Most of us will celebrate the day we are offered a COVID-19 vaccination, but here in South Africa as overseas it seems inevitable that a significant number of people will refuse to be vaccinated. The reasons given for this stance have been many and varied, some mainstream and reasonable, others less so.
Perhaps some of those refusing will reconsider if and when they find they are denied opportunities available to those vaccinated – travel restrictions spring to mind but another example could be establishments like hotels and restaurants getting sticky on the issue if customer demand for safety grows.
A knotty problem for employers
Nevertheless, there will still be many “refusers” – all convinced that they are being entirely reasonable in refusing – and they could pose a knotty problem for you as an employer. On the one hand you have both legal and moral obligations to keep your workplace as safe as possible, but on the other hand refusers have their own strong legal and moral rights, both as citizens and as employees.
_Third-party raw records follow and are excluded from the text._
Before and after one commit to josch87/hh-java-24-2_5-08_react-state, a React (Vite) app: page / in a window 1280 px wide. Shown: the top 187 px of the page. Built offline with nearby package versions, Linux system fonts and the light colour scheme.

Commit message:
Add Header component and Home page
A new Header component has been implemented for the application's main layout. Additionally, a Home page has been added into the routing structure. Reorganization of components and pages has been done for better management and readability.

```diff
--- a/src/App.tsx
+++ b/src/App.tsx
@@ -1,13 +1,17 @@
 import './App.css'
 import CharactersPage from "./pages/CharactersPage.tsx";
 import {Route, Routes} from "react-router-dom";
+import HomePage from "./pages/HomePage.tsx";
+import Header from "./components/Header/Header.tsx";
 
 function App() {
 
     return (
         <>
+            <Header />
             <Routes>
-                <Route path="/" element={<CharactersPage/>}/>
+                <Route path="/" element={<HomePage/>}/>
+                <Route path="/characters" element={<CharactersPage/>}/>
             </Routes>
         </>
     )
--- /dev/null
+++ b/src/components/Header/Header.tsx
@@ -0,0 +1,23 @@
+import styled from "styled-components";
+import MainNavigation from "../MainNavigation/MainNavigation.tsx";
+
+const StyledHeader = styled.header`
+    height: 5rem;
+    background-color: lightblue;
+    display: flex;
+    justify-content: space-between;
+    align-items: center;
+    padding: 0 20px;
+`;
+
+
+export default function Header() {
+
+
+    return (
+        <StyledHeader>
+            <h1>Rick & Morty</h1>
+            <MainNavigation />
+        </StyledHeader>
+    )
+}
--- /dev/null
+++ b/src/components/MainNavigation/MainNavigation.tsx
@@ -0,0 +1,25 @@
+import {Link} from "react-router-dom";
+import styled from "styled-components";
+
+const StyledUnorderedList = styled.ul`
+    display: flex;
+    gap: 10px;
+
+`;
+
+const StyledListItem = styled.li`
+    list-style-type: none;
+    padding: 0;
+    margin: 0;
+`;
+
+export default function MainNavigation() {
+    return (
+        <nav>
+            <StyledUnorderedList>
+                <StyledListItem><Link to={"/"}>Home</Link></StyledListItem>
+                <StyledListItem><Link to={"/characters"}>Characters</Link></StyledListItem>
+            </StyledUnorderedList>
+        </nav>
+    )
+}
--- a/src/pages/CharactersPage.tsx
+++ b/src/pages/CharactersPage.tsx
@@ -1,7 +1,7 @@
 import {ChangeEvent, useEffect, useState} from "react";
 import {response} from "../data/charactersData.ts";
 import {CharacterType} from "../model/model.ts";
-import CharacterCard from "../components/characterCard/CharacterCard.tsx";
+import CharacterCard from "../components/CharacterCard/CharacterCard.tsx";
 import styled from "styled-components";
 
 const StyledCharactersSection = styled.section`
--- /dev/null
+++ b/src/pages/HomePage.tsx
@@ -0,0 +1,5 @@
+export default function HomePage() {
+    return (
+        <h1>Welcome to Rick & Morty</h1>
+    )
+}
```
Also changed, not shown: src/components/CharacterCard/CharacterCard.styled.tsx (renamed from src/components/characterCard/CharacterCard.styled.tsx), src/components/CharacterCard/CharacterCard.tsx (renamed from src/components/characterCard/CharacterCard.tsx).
For example, health, bodily integrity and privacy concerns, and concerns related to religious and cultural beliefs, raise issues of constitutional protection.
It boils down to a series of competing questions. Can you fire employees for refusing vaccination? Can your vaccinated employees and/or health officials hold you accountable for allowing unvaccinated employees into the workplace? Can employees who are vaccinated at your behest hold you liable if they suffer adverse reactions or health problems?
Between a rock and a hard place…
That all leaves employers walking a tightrope between competing sets of risks and employee rights, with the added complication of statutory requirements to provide a safe working environment.
There is unfortunately no clarity on what line our courts will take when addressing the many disputes that will inevitably arise, but amidst all the speculation there does at least appear to be broad consensus that a case-by-case approach is probably the safest and the fairest way to proceed.
That suggests that the most prudent course, at least until there is some clarity from the courts, is to tread carefully and lightly, and to act strictly in line with the general principles of our employment laws.
Some general principles to bear in mind
- Government has made it clear that despite our unprecedented National State of Disaster, vaccination is voluntary. It will try to persuade us to get the jabs, but it won’t force us to. So, expect no intervention from that source other than on the educational side – see for example “COVID-19 Coronavirus vaccine myths and facts” on the Government Information website.
- The fundamental employment law principle of fairness in both procedure and reasons for dismissal will remain critical to the outcome of any legal dispute.
- Beware “automatically unfair dismissal” in the form of discrimination on any “arbitrary ground”, specifically including grounds such as “…age, disability, religion, conscience, belief, political opinion, culture…” – any or all of which might underlie an employee’s objections to vaccination.
- Amongst other constitutional protections we all have the right to “bodily … integrity” so it is vital to adequately address individual health concerns, such as those around adverse reactions and side-effects. Ongoing reports of some vaccines being paused from use internationally (at date of writing, said to be an over-reaction by the countries in question) will contribute to these concerns, and the cautious will need reassurance.
- As always, and without losing sight of the need to address each individual employee’s concerns on a case-by-case basis, aim for agreement and consensus in the workplace via consultation. A full risk assessment specific to your workplace, and the educational resources mentioned above, could be invaluable here.
- Set a workplace policy on vaccination – contravention of a fair and reasonable policy will lay the groundwork for any charge of misconduct. Decide whether a flexible policy would suffice or whether mandatory vaccination is essential. Consider every possibility and circumstance – for example, can concerned staff be allowed to work remotely? Would employee fears be alleviated by access to specific medical advice? Do you operate in a sector (health care or retirement perhaps) where vaccination will be considered essential? And so on…
Every business will have its own particular business activities, needs and employees. So most importantly, take advice specific to your workplace!
For professional advice on this and any other Labour related issue, contact Tracey Mouton at Goldberg & de Villiers Inc. on 041 5019800 | email@example.com